I just realized that my website marga.org has been hacked for over two years! There was a file on my main directory named versus.php which served up pages with information on how to buy drugs like viagra. Yuck! The pages were in a directory called “1”, which had been created within another preexisting directory.
Mike thinks the hack must come through an old, vulnerable version of WordPress. The thing is that I didn’t notice it until I did a search for “Greece” on marga.org – suddenly most of the Google results were for drugs.
I daresay that the hack made me lose quite a bit of page ranking, but it’s my bad for not noticing it before.
I’m writing this in case someone comes across the same file in their website.
Since I moved a couple of my websites to a new server, I’ve been taking a closer look at the logs. I was surprised to see that my marga.org site – my personal site, which mostly includes my recipes, food blog & restaurant reviews – is getting a healthy 6,500 hits a day. Yay! Some closer look at the logs, however, paint a less rosy picture. About 1/4th to 1/3 of my hits are from search engine robots, and probably as many more hits come from spammers.
Spam traffic falls into two main categories: referrer spammers and comment spammers. Referrer spam robots hit your website repeatedly pretending to come from a given site, so that that site appears high on your stats file as a “referrer”. If your web stats file is public (mine is password protected), it will be spidered by google and the listed referrers will count as links from your site to theirs. That helps the referrer appear higher on google searches.

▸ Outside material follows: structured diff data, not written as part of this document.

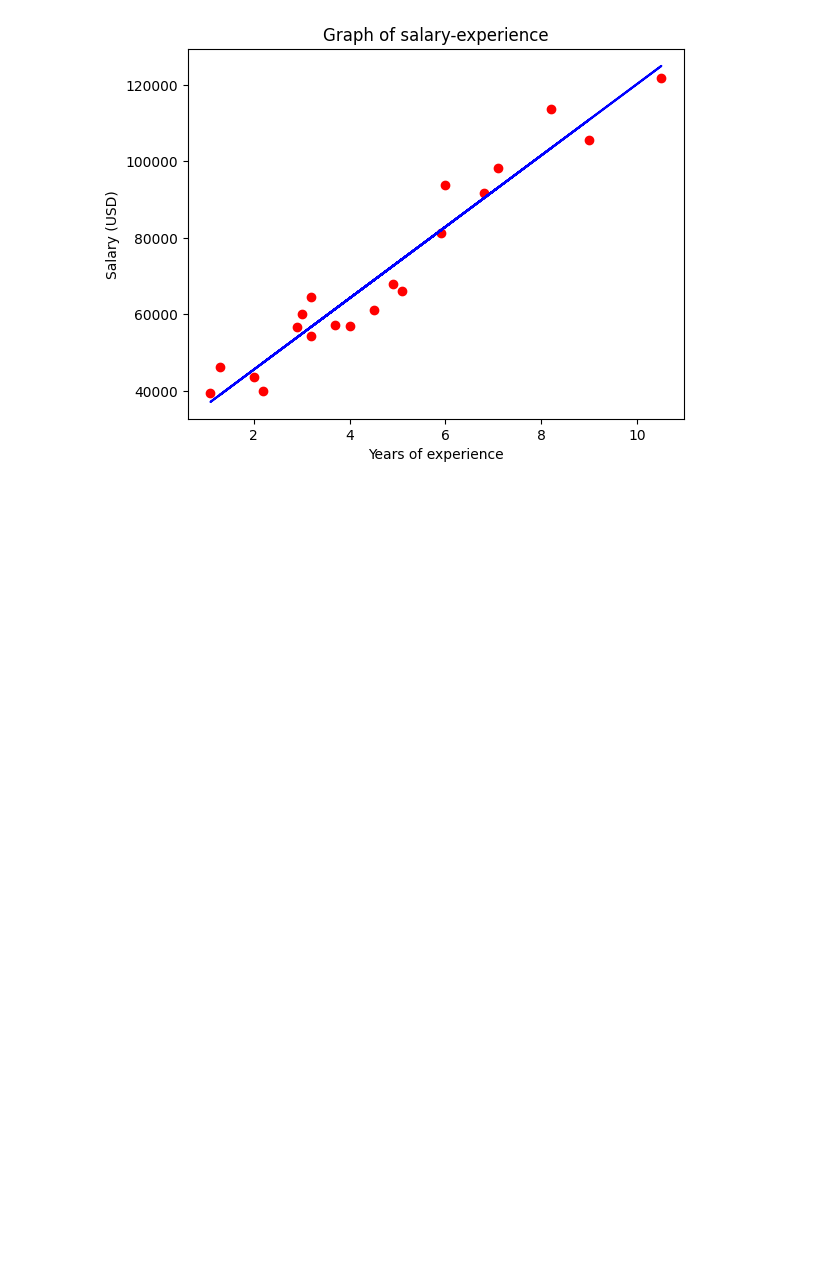
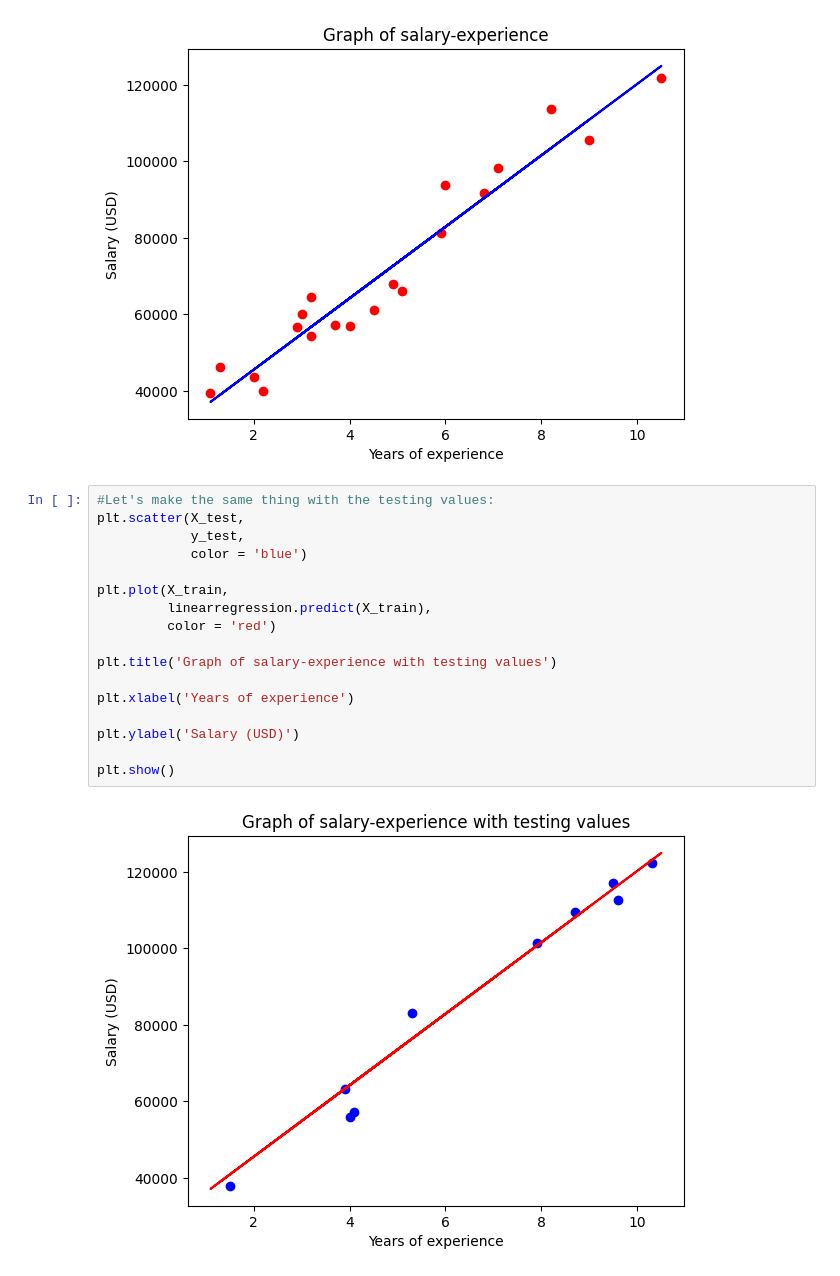
Before and after one commit to earo12/Simple_Linnear_Regression, a Jupyter notebook: Simple_Linnear_Regression.ipynb, the cells around one changed output. Drawn from its saved outputs; the diff is of its cells as text; blank space fills up the shorter version.

Commit message:
Added graph of testing values

```diff
--- a/Simple_Linnear_Regression.ipynb
+++ b/Simple_Linnear_Regression.ipynb
@@ -65,3 +65,22 @@ plt.ylabel('Salary (USD)')
 plt.show()
 # %% [output]
 [figure]
+# %%
+#Let's make the same thing with the testing values:
+plt.scatter(X_test,
+            y_test,
+            color = 'blue')
+
+plt.plot(X_train,
+         linearregression.predict(X_train),
+         color = 'red')
+
+plt.title('Graph of salary-experience with testing values')
+
+plt.xlabel('Years of experience')
+
+plt.ylabel('Salary (USD)')
+
+plt.show()
+# %% [output]
+[figure, added]
```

It’s amazing just how many of these junk referrer sites there are. I’ve only been blocking them for a week, and then only the top junk referrers to my sites, and I already have 80 sites blocked by my .htaccess file, in addition to all referrer websites from .ru (Russia) and .pl (Poland). I anticipate that for every junk referrer I block, another will take its place at the top of my referrer stats. I’m not sure if there is anything I can do about this beyond manually blocking them. Google, on the other hand, could just stop indexing stat files and make this problem moot.
Comment spam is significantly less annoying now that I moved to using wordpress as my blog software. Comment spam are just comments left after blog topics, whose main purpose is to link to the spammer’s site. WordPress has a very useful plugin called Akismet, which identifies and blocks most of the comment spam. It’s amazingly accurate.

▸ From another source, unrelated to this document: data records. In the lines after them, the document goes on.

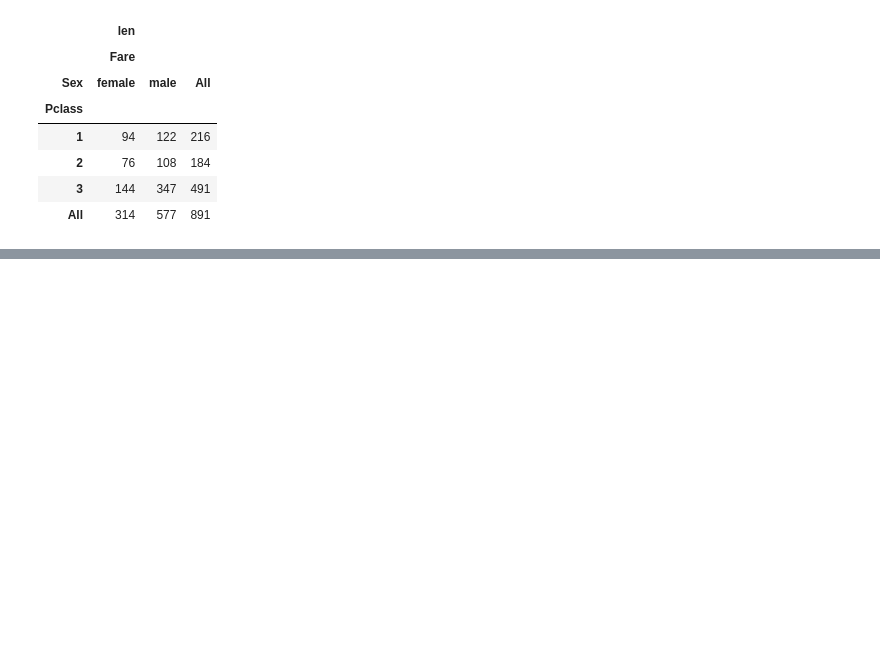
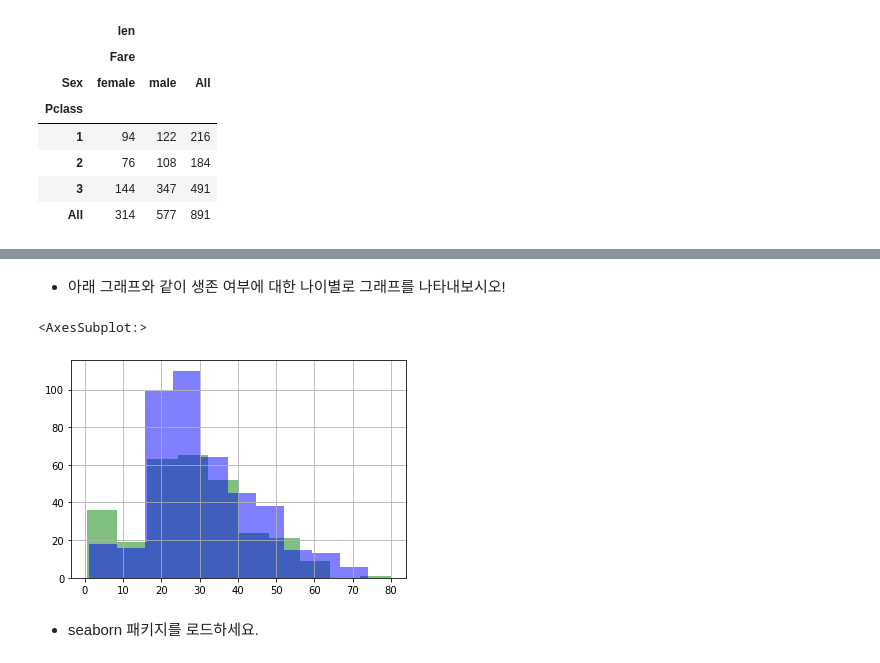
Before and after one commit to one-gidung/T_ACADEMY_ASAC, a Jupyter notebook: 6. EDA 및 전처리/titanic.ipynb, the cells around one changed output, grey strips where cells are left out. Drawn from its saved outputs; the diff is of its cells as text; code cells hidden in the pictures; blank space fills up the shorter version.

```diff
--- a/6. EDA 및 전처리/titanic.ipynb
+++ b/6. EDA 및 전처리/titanic.ipynb
@@ -299,0 +374,15 @@ pd.pivot_table(data,
+# %% [markdown]
+- 아래 그래프와 같이 생존 여부에 대한 나이별로 그래프를 나타내보시오!
+# %%
+# 간단하게 대략적인 분포를 보기 위새헛 ---> 나이대별로 생존여부
+# --> 모델에서는 모델의 결과변수, 설명변수 관계
+# 2개의 그래프를 겹쳐서 그리는 부분 ---> 필요한 데이터를 추출 & 그래프
+# 생존한 사람 & 나이의 정보만
+data[data["Survived"]==1]["Age"].hist(color="g", label="Survived", alpha=.5)
+# 사망한 사람 & 나이의 정보만
+data[data["Survived"]==0]["Age"].hist(color="b", label="Died", alpha=.5)
+# %% [output]
+<AxesSubplot:>
+[figure, added]
+# %% [markdown]
+- seaborn 패키지를 로드하세요.
```
Also changed, not shown: parts of 44 cells of this notebook, 1 other file.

I just got a comment to my safari entry on my personal blog which I think may be a new type of blog comment spam. Spammers have taken to make comments on blogs with links to their websites. Sometimes these comments are just links, but other times they try to be sneaky and they comment praising your blog and saying how useful it is. Here is an example:
“You made some really good points in your article. I did a search on the topic and found most people will agree with you.”
But I just got a new type of spam that it’s even sneakier – directly addressing the topic of your blog post, and of course, providing a link to a commercial site. In the case of my “safari” entry, the comment basically provided a dictionary definition of the word safari. I actually thought of approving the comment when I saw it – though after looking at my entry I realized that such comment was completely unrelated to what I’d written.
So anyway, this is a warning to other bloggers who might be wondering whether those types of comments are legitimate or not.